From the perspective of religious development on the mainland, people who have been brainwashed by the CCP are unlikely to accept any faith easily in the future — unless they have other reasons for doing so apart from taking an interest in, and accepting, the beliefs it espouses.
As a result, most Chinese people accept atheism, extreme nationalism, xenophobic ideas, a distorted sense of history, materialistic desires, a selfish and narrow-minded worldview, and Confucianism at the level of a feudal class system as normal, or par for the course. In other words, this obscurantist education benefits the CCP's style of governance and buttresses its political stability.
But this style of education will produce generations of uncivilized fools wholly focused on attending to their daily lives but never their rights or interests as human beings.
One could even go so far as to say they will forget some parts of themselves that are human, the parts that separate us from animals, leaving them as ignorant as pigs.
This sense of humanity is declining on the mainland as money fills the vacuum where faith should be, and people worship false idols as they chase the "Chinese Dream" while losing track of their morality.
Moreover, Chinese children are being robbed of their innocence and being made to conform to the party's ideology. They are taught to adhere to a uniform and unified way of thinking. It could even be said that the ultimate aim of the CCP's system of education is the mass production of generations of fools.
The party has been emphasizing this ideology so that the public follows it with blind loyalty. Ironically, this is exactly the kind of feudal way of thinking the CCP has always criticized. All the party has done is change the terminology. The rules are effectively the same, and they are being applied with force. This can only be described as an extreme act of ignorance on the part of the Chinese government.

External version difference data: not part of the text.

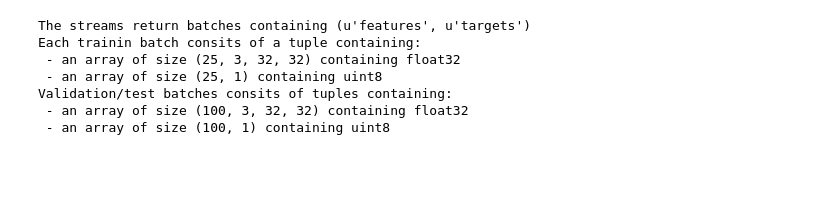
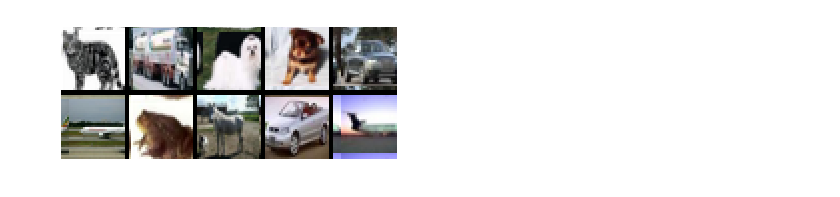
Before and after one commit to gjurdzinski/nn_cifar10, a Jupyter notebook: project.ipynb, the cells around one changed output. Saved outputs shown, nothing was run; the diff lists cells and outputs as text; code cells hidden in the pictures; blank space fills up the shorter version.

```diff
--- a/project.ipynb
+++ b/project.ipynb
@@ -45,21 +56,3 @@ cifar10_test_stream = DataStream.default_stream(
-# %%
-print "The streams return batches containing %s" % (cifar10_train_stream.sources,)
-
-print "Each trainin batch consits of a tuple containing:"
-for element in next(cifar10_train_stream.get_epoch_iterator()):
-    print " - an array of size %s containing %s" % (element.shape, element.dtype)
-
-print "Validation/test batches consits of tuples containing:"
-for element in next(cifar10_test_stream.get_epoch_iterator()):
-    print " - an array of size %s containing %s" % (element.shape, element.dtype)
-# %% [output]
-The streams return batches containing (u'features', u'targets')
-Each trainin batch consits of a tuple containing:
- - an array of size (25, 3, 32, 32) containing float32
- - an array of size (25, 1) containing uint8
-Validation/test batches consits of tuples containing:
- - an array of size (100, 3, 32, 32) containing float32
- - an array of size (100, 1) containing uint8
 # %%
 #
 # These are taken from https://github.com/mila-udem/blocks
@@ -270,6 +281,47 @@ class Predict(Layer):
 
     def name(self):
         return "Prediction layer"
+# %%
+class Transform(object):
+    def __init__(self, rng=None):
+        if rng == None:
+            rng = numpy.random
+        self.rng = rng
+
+    def transform(self, X):
+        return X
+
+    def name(self):
+        return "Identity transformation"
+
+class Shift(Transform):
+    def __init__(self, shift_size=4, **kwargs):
+        super(Shift, self).__init__(**kwargs)
+        self.shift_size = shift_size
+
+    def transform(self, X):
+        res = X
+        for i in xrange(res.shape[0]):
+            res[i] = np.roll(res[i], self.rng.randint(-self.shift_size, self.shift_size + 1), axis=1)
+            res[i] = np.roll(res[i], self.rng.randint(-self.shift_size, self.shift_size + 1), axis=2)
+        return res
+
+    def name(self):
+        return "Random shift by %d" % self.shift.size
+
+trans = [trans() for trans in Transform.__subclasses__()]
+def random_transform(X_batch):
+    global trans
+    return trans[np.random.randint(0, len(trans))].transform(X_batch)
+
+# example of transformation
+for X_batch, Y_batch in cifar10_train_stream.get_epoch_iterator():
+    X = X_batch
+    break
+X = random_transform(X[:10])
+plot_mat(X, cmap='gray')
+# %% [output]
+[figure, added]
 # %%
 class FeedForwardNet(object):
     def __init__(self, layers=None):
```
Also changed, not shown: parts of 12 cells of this notebook.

Its obscurantist approach to education can only be carried out when information is closed off. But no matter how strong a firewall the government puts up, nothing can stop the truth from spreading in the digital age.
As we have seen in recent years, it has become increasingly convenient for mainland Chinese to obtain information, and the speed at which that information is being dissemination is getting faster and faster. Chinese no longer rely on information picked and channeled solely by the party. They are becoming wiser and more intellectual.
In particular, families have begun to pay more attention to their children's education, which will help to broaden the minds of the younger generation despite the government's attempts to stifle this. As such, it is becoming increasingly difficult to impose this kind of stunted education on young people.
Meanwhile, the Christian faith is bringing a new set of values to the Chinese public, who are no longer as hostile to Christianity as they were when the CCP's brainwashing tactics were at their peak.
The general public now seem to be, generally, more tolerant and more accepting of divergent views. By way of illustration, the number of youth classes organized by Christians is increasing on the mainland each year, and people are embracing them. This shows how the broader adoption of the Christian faith is having a civilizing effect on the Chinese public, if not their leaders.
Adopting tough political measures to suppress religion will not win the Communist Party the support of its people; rather, it will create more strife due to the rift between political and religious affairs in the country, leading to more cracks in the party's seemingly impenetrable defenses.
As history teaches us, no government that goes against the will of God comes to a good end.
Peter Lui is a journalist in China who writes about Catholic affairs.